# WORK INSTRUCTIONS:
When the line containing "actor Joueur" appears in the entries below, begin printing there and stop after the line containing "Admin-->>Invite: Partage le"; print each of those lines exactly and no other line.
EXTRACTED DATA section start
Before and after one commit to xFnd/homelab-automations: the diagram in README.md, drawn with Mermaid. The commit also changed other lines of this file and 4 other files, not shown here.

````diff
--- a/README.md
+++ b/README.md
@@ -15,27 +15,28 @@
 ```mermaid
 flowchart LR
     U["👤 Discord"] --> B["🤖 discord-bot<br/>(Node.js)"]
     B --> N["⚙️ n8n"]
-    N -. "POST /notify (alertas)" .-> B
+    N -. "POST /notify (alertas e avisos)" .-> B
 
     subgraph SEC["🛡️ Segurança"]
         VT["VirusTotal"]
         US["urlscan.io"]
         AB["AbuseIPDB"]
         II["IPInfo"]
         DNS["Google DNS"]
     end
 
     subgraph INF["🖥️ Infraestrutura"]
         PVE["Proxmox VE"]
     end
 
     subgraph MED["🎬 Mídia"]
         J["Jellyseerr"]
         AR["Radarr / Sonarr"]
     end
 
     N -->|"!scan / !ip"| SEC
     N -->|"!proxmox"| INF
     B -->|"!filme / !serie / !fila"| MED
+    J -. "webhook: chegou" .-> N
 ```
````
EXTRACTED DATA section end
EXTRACTED DATA section start
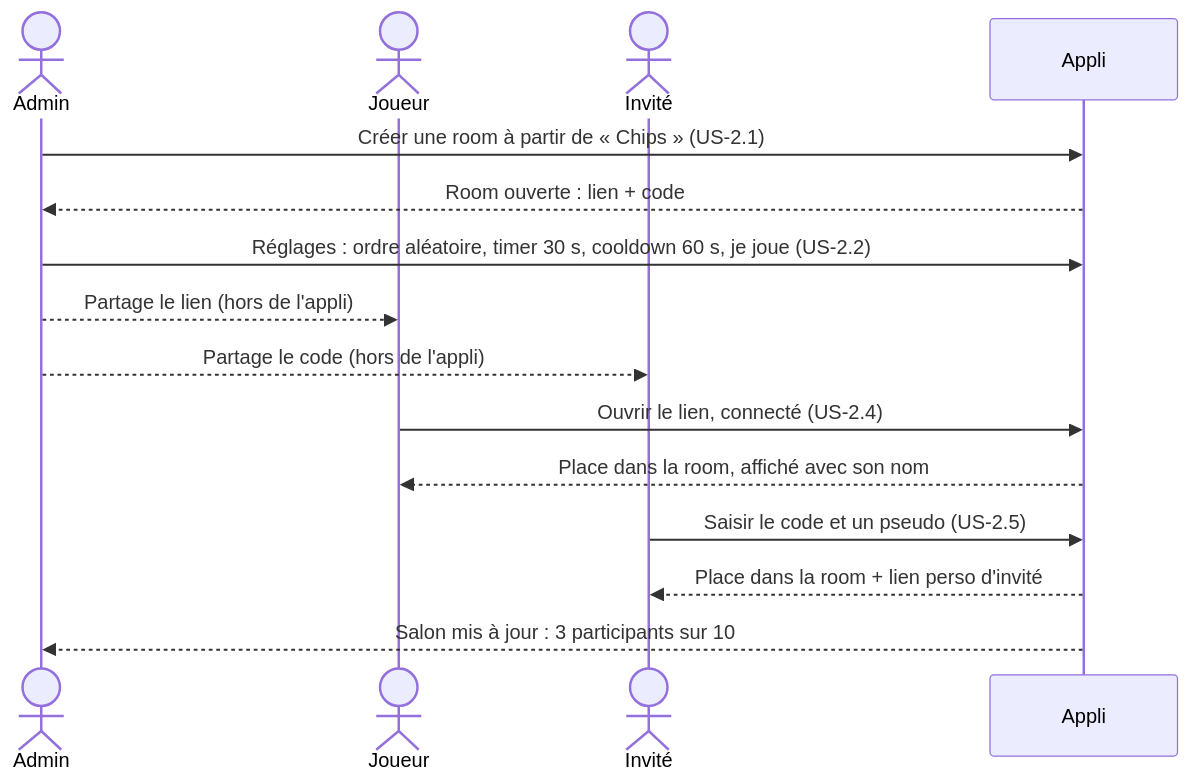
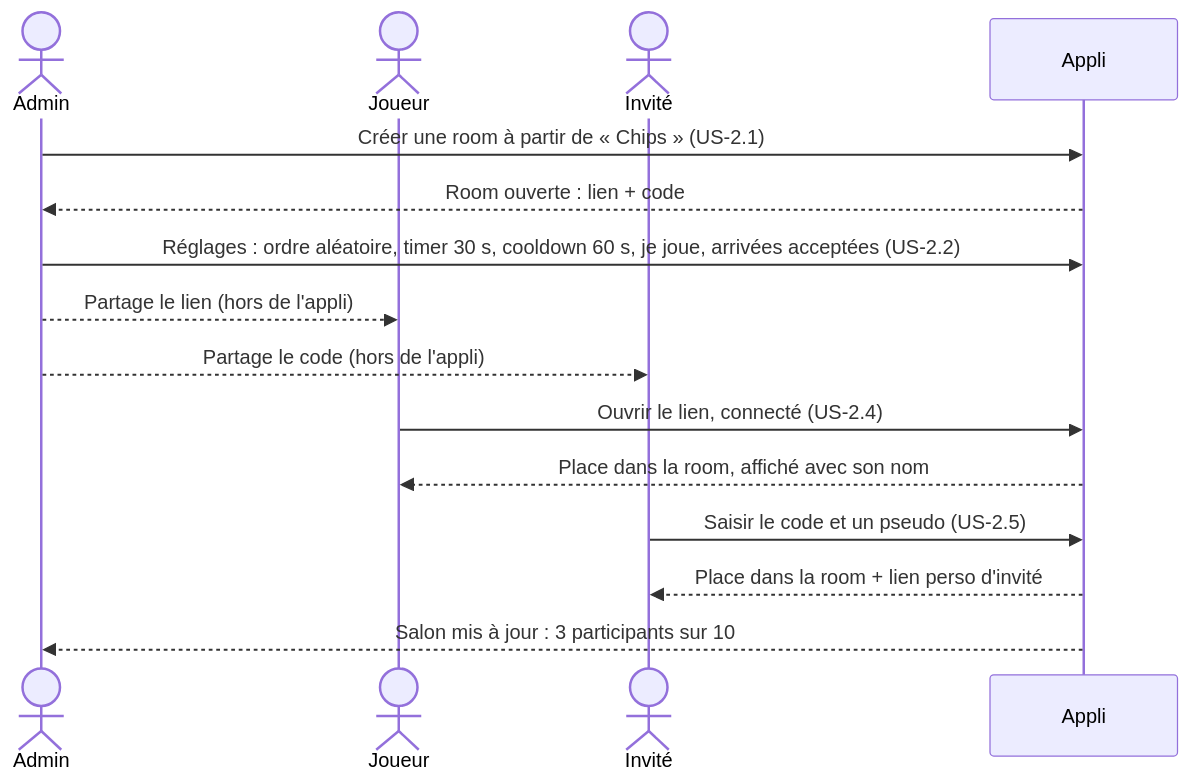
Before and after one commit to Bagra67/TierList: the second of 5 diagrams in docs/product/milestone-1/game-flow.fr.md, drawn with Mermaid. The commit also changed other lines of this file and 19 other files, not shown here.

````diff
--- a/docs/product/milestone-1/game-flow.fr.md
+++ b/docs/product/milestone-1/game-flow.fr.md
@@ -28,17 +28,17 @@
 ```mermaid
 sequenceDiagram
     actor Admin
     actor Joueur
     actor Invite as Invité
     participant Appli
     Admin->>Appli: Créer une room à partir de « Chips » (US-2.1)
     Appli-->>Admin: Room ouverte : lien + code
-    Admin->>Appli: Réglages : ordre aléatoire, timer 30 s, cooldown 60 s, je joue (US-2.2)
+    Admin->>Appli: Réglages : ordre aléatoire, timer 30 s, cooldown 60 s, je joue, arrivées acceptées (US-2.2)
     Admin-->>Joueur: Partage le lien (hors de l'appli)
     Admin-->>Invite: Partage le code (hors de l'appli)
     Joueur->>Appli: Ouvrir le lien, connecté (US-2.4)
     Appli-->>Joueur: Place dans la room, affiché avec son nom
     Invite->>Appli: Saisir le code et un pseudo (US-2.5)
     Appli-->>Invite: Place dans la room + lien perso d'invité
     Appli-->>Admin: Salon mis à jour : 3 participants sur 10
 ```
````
EXTRACTED DATA section end
EXTRACTED DATA section start
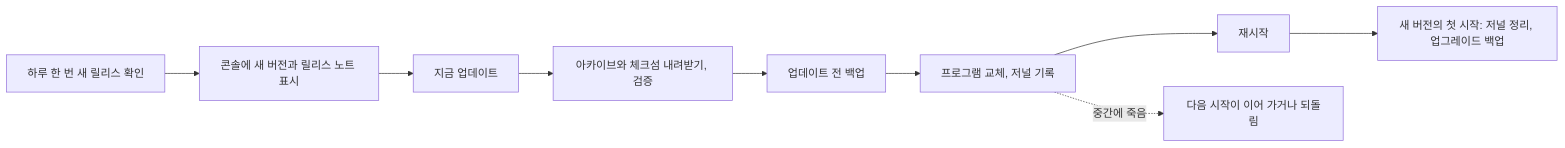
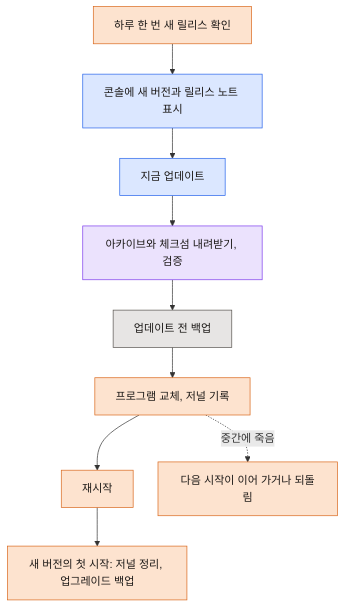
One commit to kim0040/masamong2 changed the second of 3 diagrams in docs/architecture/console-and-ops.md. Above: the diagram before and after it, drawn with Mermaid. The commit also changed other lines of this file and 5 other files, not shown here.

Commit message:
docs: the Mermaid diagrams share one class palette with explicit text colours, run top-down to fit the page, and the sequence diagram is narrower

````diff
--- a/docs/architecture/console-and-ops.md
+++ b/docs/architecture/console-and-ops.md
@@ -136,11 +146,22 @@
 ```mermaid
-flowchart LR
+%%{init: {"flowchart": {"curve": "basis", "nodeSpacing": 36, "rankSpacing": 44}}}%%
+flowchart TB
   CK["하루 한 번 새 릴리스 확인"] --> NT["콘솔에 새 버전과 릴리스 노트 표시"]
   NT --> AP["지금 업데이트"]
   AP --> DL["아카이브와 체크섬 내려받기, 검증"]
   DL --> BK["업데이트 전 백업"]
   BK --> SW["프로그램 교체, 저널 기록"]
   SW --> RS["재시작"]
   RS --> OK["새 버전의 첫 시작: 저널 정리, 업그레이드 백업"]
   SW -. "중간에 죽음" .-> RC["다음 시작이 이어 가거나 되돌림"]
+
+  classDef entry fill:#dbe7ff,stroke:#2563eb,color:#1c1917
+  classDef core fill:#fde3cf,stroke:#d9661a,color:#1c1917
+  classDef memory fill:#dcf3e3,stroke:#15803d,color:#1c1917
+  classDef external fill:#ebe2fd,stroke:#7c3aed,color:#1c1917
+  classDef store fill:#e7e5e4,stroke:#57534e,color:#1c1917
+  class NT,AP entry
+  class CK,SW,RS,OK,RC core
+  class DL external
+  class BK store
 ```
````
EXTRACTED DATA section end
# EXPECTED OUTPUT:
     actor Joueur
     actor Invite as Invité
     participant Appli
     Admin->>Appli: Créer une room à partir de « Chips » (US-2.1)
     Appli-->>Admin: Room ouverte : lien + code
-    Admin->>Appli: Réglages : ordre aléatoire, timer 30 s, cooldown 60 s, je joue (US-2.2)
+    Admin->>Appli: Réglages : ordre aléatoire, timer 30 s, cooldown 60 s, je joue, arrivées acceptées (US-2.2)
     Admin-->>Joueur: Partage le lien (hors de l'appli)
     Admin-->>Invite: Partage le code (hors de l'appli)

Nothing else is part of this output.